Zhang, S.; Jin, A.; Zheng, B.; Peng, H.
The Particle Generation Method Utilizing an Arbitrary 2D Model for Smoothed Particle Hydrodynamics Modeling and Its Application in the Field of Snowdrift. *Water* **2023**, *15*, 3763.
https://doi.org/10.3390/w15213763

**AMA Style**

Zhang S, Jin A, Zheng B, Peng H.
The Particle Generation Method Utilizing an Arbitrary 2D Model for Smoothed Particle Hydrodynamics Modeling and Its Application in the Field of Snowdrift. *Water*. 2023; 15(21):3763.
https://doi.org/10.3390/w15213763

**Chicago/Turabian Style**

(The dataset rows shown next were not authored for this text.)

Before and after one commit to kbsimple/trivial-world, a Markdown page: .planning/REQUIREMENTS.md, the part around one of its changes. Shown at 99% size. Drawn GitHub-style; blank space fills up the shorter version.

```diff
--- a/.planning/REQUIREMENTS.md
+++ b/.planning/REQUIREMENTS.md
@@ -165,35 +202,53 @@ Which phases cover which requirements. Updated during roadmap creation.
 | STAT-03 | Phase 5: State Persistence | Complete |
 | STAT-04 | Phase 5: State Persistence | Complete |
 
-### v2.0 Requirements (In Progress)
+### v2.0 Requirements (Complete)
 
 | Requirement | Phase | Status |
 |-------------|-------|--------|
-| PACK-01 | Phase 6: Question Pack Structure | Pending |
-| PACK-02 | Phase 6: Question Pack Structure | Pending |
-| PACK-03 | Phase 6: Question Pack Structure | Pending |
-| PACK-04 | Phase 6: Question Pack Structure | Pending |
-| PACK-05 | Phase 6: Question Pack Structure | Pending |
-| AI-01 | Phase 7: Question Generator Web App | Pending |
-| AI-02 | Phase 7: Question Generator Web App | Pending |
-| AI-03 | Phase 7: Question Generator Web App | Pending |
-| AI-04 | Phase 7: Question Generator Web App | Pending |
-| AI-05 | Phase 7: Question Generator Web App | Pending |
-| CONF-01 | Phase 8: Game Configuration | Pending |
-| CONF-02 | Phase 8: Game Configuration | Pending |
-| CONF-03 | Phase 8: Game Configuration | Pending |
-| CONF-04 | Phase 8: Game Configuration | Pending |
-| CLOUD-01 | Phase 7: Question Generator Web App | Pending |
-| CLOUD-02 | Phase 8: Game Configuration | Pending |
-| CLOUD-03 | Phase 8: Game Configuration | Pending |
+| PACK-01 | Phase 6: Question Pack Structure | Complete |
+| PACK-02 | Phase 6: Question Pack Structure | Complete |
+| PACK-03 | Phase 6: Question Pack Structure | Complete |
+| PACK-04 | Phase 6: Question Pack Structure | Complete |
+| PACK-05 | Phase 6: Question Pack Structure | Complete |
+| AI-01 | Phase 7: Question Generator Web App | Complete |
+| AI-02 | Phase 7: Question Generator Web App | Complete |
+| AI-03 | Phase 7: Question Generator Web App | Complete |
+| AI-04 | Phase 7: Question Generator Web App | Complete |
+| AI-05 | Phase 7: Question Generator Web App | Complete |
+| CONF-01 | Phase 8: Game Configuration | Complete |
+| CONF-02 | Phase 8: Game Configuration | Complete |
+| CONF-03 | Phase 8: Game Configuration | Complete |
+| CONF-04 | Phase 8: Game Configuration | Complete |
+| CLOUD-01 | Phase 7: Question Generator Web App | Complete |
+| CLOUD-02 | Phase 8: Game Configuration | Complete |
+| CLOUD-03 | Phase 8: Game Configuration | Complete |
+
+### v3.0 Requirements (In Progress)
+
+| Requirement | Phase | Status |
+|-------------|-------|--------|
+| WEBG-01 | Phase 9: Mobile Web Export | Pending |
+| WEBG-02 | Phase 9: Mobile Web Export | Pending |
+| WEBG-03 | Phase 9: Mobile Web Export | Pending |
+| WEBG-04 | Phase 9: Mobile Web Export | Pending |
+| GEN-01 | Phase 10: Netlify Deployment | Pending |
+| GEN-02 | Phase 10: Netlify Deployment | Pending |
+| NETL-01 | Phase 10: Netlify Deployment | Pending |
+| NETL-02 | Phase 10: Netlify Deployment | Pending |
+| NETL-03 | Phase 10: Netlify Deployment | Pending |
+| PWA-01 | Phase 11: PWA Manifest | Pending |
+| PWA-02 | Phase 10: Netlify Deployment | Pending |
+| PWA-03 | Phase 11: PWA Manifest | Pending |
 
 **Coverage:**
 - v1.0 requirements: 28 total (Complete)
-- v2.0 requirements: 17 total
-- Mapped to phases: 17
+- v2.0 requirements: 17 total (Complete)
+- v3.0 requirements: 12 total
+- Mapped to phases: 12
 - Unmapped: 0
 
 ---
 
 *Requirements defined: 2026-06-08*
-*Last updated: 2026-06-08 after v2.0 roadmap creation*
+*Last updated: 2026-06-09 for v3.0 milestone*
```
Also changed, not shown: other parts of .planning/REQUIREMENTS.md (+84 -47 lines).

Zhang, Shuzhi, Afang Jin, Bin Zheng, and Hao Peng.
2023. "The Particle Generation Method Utilizing an Arbitrary 2D Model for Smoothed Particle Hydrodynamics Modeling and Its Application in the Field of Snowdrift" *Water* 15, no. 21: 3763.
https://doi.org/10.3390/w15213763